● Requirement: Down to the last line, restate the listing below exactly.

# # # # # # #

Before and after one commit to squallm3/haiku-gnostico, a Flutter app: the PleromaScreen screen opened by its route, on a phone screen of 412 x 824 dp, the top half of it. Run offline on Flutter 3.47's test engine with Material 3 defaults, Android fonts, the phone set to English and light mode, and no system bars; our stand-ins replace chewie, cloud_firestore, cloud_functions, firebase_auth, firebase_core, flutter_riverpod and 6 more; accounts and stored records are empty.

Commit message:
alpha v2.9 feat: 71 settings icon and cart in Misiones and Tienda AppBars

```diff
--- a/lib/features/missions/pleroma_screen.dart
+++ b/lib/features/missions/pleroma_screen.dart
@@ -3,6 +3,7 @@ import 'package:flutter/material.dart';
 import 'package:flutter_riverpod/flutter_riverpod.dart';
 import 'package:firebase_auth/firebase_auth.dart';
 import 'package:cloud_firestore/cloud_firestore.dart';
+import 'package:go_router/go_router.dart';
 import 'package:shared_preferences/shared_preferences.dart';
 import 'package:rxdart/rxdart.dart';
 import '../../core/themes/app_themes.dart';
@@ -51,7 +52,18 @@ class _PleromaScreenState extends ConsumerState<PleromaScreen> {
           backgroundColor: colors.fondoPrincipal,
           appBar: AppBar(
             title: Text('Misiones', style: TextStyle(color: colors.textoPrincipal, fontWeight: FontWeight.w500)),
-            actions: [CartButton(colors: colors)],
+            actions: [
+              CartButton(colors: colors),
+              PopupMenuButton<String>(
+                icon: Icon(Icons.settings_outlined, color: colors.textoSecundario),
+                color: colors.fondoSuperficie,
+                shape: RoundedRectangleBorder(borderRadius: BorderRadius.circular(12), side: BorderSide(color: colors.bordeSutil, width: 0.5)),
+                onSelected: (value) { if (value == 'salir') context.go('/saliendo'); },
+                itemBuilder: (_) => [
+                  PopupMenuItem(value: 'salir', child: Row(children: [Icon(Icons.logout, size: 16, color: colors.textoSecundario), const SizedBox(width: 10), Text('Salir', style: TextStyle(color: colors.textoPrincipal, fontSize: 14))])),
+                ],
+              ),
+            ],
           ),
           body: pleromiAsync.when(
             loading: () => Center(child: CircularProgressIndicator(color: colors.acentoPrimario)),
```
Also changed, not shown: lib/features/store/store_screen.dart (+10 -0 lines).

# # # # # # #

● Answer below:
Before and after one commit to squallm3/haiku-gnostico, a Flutter app: the PleromaScreen screen opened by its route, on a phone screen of 412 x 824 dp, the top half of it. Run offline on Flutter 3.47's test engine with Material 3 defaults, Android fonts, the phone set to English and light mode, and no system bars; our stand-ins replace chewie, cloud_firestore, cloud_functions, firebase_auth, firebase_core, flutter_riverpod and 6 more; accounts and stored records are empty.

Commit message:
alpha v2.9 feat: 71 settings icon and cart in Misiones and Tienda AppBars

```diff
--- a/lib/features/missions/pleroma_screen.dart
+++ b/lib/features/missions/pleroma_screen.dart
@@ -3,6 +3,7 @@ import 'package:flutter/material.dart';
 import 'package:flutter_riverpod/flutter_riverpod.dart';
 import 'package:firebase_auth/firebase_auth.dart';
 import 'package:cloud_firestore/cloud_firestore.dart';
+import 'package:go_router/go_router.dart';
 import 'package:shared_preferences/shared_preferences.dart';
 import 'package:rxdart/rxdart.dart';
 import '../../core/themes/app_themes.dart';
@@ -51,7 +52,18 @@ class _PleromaScreenState extends ConsumerState<PleromaScreen> {
           backgroundColor: colors.fondoPrincipal,
           appBar: AppBar(
             title: Text('Misiones', style: TextStyle(color: colors.textoPrincipal, fontWeight: FontWeight.w500)),
-            actions: [CartButton(colors: colors)],
+            actions: [
+              CartButton(colors: colors),
+              PopupMenuButton<String>(
+                icon: Icon(Icons.settings_outlined, color: colors.textoSecundario),
+                color: colors.fondoSuperficie,
+                shape: RoundedRectangleBorder(borderRadius: BorderRadius.circular(12), side: BorderSide(color: colors.bordeSutil, width: 0.5)),
+                onSelected: (value) { if (value == 'salir') context.go('/saliendo'); },
+                itemBuilder: (_) => [
+                  PopupMenuItem(value: 'salir', child: Row(children: [Icon(Icons.logout, size: 16, color: colors.textoSecundario), const SizedBox(width: 10), Text('Salir', style: TextStyle(color: colors.textoPrincipal, fontSize: 14))])),
+                ],
+              ),
+            ],
           ),
           body: pleromiAsync.when(
             loading: () => Center(child: CircularProgressIndicator(color: colors.acentoPrimario)),
```
Also changed, not shown: lib/features/store/store_screen.dart (+10 -0 lines).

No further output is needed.